Effective date: 19880920
Owner name: TELECO OILFIELD SERVICES INC., A CORP. OF DE., CON
Free format text: ASSIGNMENT OF ASSIGNORS INTEREST;ASSIGNOR:HELM, WALTER A.;REEL/FRAME:004947/0508
Effective date: 19880920
|Apr 8, 1993||AS||Assignment|
Owner name: BAKER HUGHES INTEQ, INC., TEXAS
Free format text: CHANGE OF NAME;ASSIGNOR:BAKER HUGHES PRODUCTION TOOLS, INC.;REEL/FRAME:006483/0264
Effective date: 19930310
Owner name: BAKER HUGHES DRILLING TECHNOLOGIES, INC., TEXAS
Free format text: CHANGE OF NAME;ASSIGNOR:BAKER HUGHES MINING TOOLS, INC.;REEL/FRAME:006483/0256
Effective date: 19930105
Owner name: EASTMAN TELECO COMPANY, TEXAS
Free format text: MERGER;ASSIGNOR:TELECO OILFIELD SERVICES, INC.;REEL/FRAME:006483/0244
Effective date: 19920701

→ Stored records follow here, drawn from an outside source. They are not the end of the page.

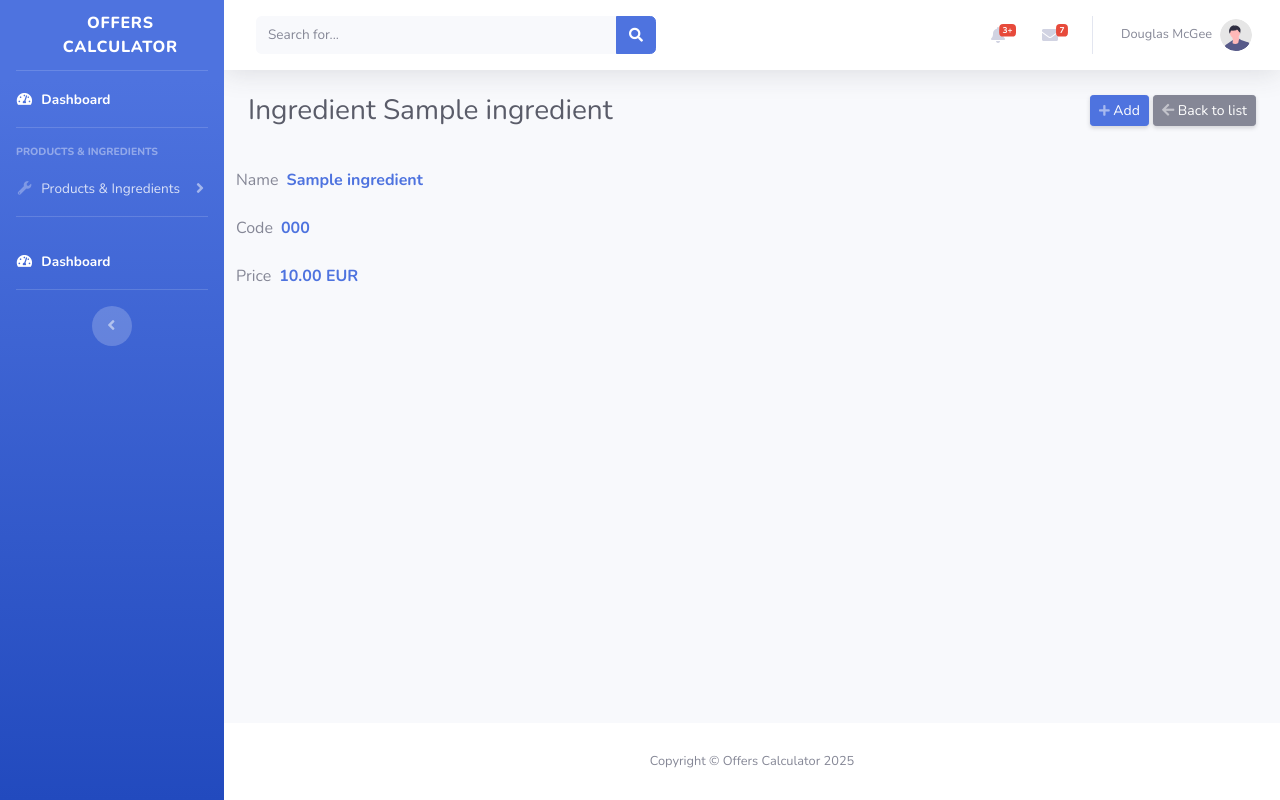
After one commit to python-developer-algebra-klujic/offers-calculator-2025, a Django app: template templates/products/ingredient-details.html in a window 1280 px wide. The commit adds this page. Run offline with Django 5.2, Linux system fonts and the light colour scheme; the template is opened without the code that fills it: most values are stand-ins (such as "Sample title", 1, 10 or a date in 2020); some libraries are stand-ins or nearby versions.

Commit message:
Ingredients

```diff
--- a/products/urls.py
+++ b/products/urls.py
@@ -3,5 +3,6 @@ from . import views
 
 urlpatterns = [
     path('ingredients/', views.ingredients_list, name='ingredients_list'),
+    path('ingredients/<int:pk>', views.ingredient_details, name='ingredient_details'),
     path('', views.ingredients_list, name='home'),
 ]
--- /dev/null
+++ b/templates/products/ingredient-details.html
@@ -0,0 +1,39 @@
+{% extends 'base/base.html' %}
+
+{% block page_title %}{{ ingredient.code }}{% endblock page_title %}
+
+{% block page_heading %}
+<!-- Page Heading -->
+<div class="d-sm-flex align-items-center justify-content-between mb-4">
+	<h1 class="h3 mb-0 text-gray-800">Ingredient {{ ingredient.name }}</h1>
+    <div>
+        <a
+            href="#"
+            class="d-none d-sm-inline-block btn btn-sm btn-primary shadow-sm"
+            ><i class="fas fa-plus fa-sm text-white-50"></i> Add </a
+        >
+        <a
+            href="{% url 'products:ingredients_list' %}"
+            class="d-none d-sm-inline-block btn btn-sm btn-secondary shadow-sm"
+            ><i class="fas fa-arrow-left text-white-50"></i> Back to list </a
+        >
+    </div>
+</div>
+{% endblock page_heading %}
+
+{% block content %}
+<dl>
+    <div class="d-flex flex-row my-3">
+        <dt class="font-weight-lighter mr-2">Name</dt>
+        <dd class="font-weight-bolder text-primary">{{ ingredient.name }}</dd>
+    </div>
+    <div class="d-flex flex-row my-3">
+        <dt class="font-weight-lighter mr-2">Code</dt>
+        <dd class="font-weight-bolder text-primary">{{ ingredient.code }}</dd>
+    </div>
+    <div class="d-flex flex-row my-3">
+        <dt class="font-weight-lighter mr-2">Price</dt>
+        <dd class="font-weight-bolder text-primary">{{ ingredient.base_price | floatformat:"2g" }} EUR</dd>
+    </div>
+  </dl>
+{% endblock content %}
```
Also changed, not shown: products/views.py (+9 -1 lines), templates/products/ingredients.html (+21 -5 lines).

Owner name: BAKER HUGHES PRODUCTION TOOLS, INC., TEXAS
Free format text: MERGER;ASSIGNOR:BAKER HUGHES DRILLING TECHNOLOGIES, INC.;REEL/FRAME:006483/0260

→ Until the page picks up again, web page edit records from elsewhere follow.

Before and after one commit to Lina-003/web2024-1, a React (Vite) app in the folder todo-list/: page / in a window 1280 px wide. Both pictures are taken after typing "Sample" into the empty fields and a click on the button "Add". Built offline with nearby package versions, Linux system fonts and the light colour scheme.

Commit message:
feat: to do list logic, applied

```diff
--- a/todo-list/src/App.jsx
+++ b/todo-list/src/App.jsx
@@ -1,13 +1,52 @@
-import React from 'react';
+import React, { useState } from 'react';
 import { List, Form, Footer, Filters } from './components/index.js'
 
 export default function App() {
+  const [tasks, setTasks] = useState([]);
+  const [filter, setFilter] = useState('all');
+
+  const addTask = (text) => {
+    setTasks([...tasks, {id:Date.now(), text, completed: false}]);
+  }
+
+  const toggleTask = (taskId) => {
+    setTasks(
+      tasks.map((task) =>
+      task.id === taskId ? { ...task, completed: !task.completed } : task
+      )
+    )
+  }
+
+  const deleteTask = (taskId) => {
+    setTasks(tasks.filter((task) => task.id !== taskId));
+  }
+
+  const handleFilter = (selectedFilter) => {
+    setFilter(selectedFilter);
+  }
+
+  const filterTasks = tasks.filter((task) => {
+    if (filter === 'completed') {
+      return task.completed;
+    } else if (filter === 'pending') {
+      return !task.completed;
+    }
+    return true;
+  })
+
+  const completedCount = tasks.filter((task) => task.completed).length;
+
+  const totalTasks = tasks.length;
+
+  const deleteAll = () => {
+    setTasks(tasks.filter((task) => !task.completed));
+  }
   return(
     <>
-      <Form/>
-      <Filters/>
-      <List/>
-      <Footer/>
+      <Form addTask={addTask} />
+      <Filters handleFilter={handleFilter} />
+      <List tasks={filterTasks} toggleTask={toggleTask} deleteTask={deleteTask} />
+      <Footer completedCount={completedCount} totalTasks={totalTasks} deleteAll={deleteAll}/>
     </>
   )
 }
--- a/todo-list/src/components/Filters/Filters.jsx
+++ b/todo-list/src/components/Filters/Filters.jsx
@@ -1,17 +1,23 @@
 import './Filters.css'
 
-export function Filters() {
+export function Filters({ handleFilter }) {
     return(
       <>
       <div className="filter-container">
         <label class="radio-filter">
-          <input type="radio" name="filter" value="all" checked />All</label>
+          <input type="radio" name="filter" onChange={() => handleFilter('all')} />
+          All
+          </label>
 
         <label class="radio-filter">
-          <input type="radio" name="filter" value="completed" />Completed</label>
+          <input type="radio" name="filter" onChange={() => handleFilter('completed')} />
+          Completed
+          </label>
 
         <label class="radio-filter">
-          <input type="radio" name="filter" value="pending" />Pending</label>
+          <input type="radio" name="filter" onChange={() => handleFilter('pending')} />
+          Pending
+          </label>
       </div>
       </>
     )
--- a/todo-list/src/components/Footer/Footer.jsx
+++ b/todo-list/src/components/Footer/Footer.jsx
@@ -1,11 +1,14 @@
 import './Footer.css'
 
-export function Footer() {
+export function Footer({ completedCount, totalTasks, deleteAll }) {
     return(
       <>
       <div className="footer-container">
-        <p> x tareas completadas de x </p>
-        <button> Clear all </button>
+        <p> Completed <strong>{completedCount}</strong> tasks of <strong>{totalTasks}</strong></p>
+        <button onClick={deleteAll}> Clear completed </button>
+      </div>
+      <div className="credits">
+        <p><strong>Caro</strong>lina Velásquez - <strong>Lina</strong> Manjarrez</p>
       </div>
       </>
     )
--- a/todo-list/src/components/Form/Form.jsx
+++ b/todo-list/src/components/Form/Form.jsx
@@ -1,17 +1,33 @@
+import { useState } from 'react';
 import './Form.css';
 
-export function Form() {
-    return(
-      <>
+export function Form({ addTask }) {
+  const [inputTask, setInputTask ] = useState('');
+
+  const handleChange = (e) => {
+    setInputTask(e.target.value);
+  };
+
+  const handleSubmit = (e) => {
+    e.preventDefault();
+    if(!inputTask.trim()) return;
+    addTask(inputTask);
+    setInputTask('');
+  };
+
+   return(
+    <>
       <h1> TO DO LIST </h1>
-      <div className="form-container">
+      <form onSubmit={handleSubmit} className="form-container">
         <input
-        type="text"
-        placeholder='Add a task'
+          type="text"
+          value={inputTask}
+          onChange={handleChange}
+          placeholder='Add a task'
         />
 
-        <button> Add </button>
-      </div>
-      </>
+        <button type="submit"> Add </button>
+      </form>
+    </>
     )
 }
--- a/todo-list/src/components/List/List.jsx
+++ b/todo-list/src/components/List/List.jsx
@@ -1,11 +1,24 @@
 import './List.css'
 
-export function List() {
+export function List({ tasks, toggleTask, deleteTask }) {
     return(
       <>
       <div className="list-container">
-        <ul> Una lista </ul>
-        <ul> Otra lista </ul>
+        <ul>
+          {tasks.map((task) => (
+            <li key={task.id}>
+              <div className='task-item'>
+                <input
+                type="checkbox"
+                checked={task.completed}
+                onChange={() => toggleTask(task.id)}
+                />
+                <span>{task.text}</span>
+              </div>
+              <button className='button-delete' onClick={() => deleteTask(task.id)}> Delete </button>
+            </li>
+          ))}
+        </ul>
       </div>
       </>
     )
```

Effective date: 19930315
Owner name: BAKER HUGHES MINING TOOLS, INC., TEXAS
Free format text: MERGER;ASSIGNOR:EASTMAN TELECO COMPANY;REEL/FRAME:006483/0250
Effective date: 19930101
Owner name: BAKER HUGHES INCORPORATED, TEXAS
Free format text: ASSIGNMENT OF ASSIGNORS INTEREST.;ASSIGNOR:BAKER HUGHES INTEQ, INC.;REEL/FRAME:006483/0267
Effective date: 19930401
|Jun 22, 1993||CC||Certificate of correction|
|May 2, 1994||FPAY||Fee payment|
Year of fee payment: 4
|Sep 8, 1998||REMI||Maintenance fee reminder mailed|
|Feb 14, 1999||LAPS||Lapse for failure to pay maintenance fees|
|Apr 27, 1999||FP||Expired due to failure to pay maintenance fee|
Effective date: 19990212